Publication Type: Conference Paper/Unpublished Manuscript
Abstract: Is there such a thing as Common European Foreign Policy? In evaluating European Foreign Policy (EFP), it is important to take into account that EFP is made by the institutions of the EU as well as the institutions of the member states. Recent conceptualizations of foreign policy analysis have focused on actor-specific theories, are best suited for explaining EFP. This paper analyzes the case of the European democracy promotion policies toward the Democratic Republic of Congo. Since the beginning of the 1990s the African Great Lakes region has been the target of continued involvement on the part of the European Union as a whole as well as some of its member states. Drawing on James Rosenau's framework, this paper seeks to demonstrate how and when different actors influence the initiation and implementation phases of foreign policy making. Within the analysis of each stage, this paper mainly focuses on comparing the respective role and influence of the institutions of the member states as well as the institutions of the EU. The analysis of the case presented in this paper illustrates the extent to which each of these actors is relevant to the making of foreign policy and whether or not it is justified to talk about a Common European Foreign Policy and what we mean by this.

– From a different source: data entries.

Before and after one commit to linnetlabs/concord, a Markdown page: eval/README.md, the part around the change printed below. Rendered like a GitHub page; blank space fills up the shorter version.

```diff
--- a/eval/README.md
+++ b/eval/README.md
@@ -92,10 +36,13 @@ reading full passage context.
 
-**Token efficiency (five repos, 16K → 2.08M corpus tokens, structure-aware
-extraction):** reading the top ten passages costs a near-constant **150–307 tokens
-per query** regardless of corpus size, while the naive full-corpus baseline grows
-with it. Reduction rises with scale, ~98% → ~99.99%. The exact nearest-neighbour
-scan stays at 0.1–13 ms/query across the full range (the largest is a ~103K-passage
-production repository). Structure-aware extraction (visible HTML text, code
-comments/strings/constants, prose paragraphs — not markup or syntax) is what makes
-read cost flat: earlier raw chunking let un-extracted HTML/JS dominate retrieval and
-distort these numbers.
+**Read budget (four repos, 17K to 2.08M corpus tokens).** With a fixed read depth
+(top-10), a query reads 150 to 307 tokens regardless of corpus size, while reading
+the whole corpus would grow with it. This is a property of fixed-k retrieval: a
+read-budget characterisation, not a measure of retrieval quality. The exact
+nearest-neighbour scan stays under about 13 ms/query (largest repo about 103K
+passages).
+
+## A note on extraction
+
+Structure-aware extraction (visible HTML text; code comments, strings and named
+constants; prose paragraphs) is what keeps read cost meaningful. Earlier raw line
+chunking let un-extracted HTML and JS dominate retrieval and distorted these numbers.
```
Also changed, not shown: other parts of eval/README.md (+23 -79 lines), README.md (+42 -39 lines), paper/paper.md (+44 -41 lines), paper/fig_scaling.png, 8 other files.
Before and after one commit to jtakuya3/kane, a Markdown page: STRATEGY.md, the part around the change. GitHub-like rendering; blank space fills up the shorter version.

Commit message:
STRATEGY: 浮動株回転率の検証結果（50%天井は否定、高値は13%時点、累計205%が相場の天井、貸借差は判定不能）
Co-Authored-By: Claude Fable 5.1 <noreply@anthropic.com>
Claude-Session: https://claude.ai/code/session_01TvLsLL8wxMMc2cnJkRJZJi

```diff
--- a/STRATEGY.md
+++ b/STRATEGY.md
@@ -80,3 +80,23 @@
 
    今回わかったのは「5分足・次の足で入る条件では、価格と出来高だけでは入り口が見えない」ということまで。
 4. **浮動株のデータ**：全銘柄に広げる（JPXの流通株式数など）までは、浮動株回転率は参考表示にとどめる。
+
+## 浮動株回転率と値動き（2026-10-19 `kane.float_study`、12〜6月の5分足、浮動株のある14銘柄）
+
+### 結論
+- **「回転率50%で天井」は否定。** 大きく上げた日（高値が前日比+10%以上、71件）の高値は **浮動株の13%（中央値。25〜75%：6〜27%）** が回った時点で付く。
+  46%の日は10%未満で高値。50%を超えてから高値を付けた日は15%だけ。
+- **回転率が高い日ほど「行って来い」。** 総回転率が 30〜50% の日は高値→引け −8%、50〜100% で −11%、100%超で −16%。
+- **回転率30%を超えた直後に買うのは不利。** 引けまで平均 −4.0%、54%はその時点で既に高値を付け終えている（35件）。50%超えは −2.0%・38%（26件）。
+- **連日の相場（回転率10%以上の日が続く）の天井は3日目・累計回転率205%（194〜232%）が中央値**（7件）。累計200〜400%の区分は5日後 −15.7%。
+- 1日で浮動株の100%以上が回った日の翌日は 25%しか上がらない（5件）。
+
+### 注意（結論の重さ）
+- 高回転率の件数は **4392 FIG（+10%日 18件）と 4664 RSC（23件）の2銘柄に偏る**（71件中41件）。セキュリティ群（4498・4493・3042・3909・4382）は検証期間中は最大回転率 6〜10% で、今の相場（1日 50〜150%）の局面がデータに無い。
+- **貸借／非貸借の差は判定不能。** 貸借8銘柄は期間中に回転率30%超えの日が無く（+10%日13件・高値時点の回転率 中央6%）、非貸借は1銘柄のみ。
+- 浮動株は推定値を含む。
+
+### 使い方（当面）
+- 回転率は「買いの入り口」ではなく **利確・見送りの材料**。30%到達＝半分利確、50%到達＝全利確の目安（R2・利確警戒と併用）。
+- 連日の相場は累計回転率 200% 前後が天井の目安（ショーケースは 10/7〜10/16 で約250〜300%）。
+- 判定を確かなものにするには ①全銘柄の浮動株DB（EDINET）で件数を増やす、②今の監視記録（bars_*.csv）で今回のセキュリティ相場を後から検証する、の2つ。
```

2010 - Seventeenth International Conference of the Council for European Studies Pages: unavailable || Words: 6763 words ||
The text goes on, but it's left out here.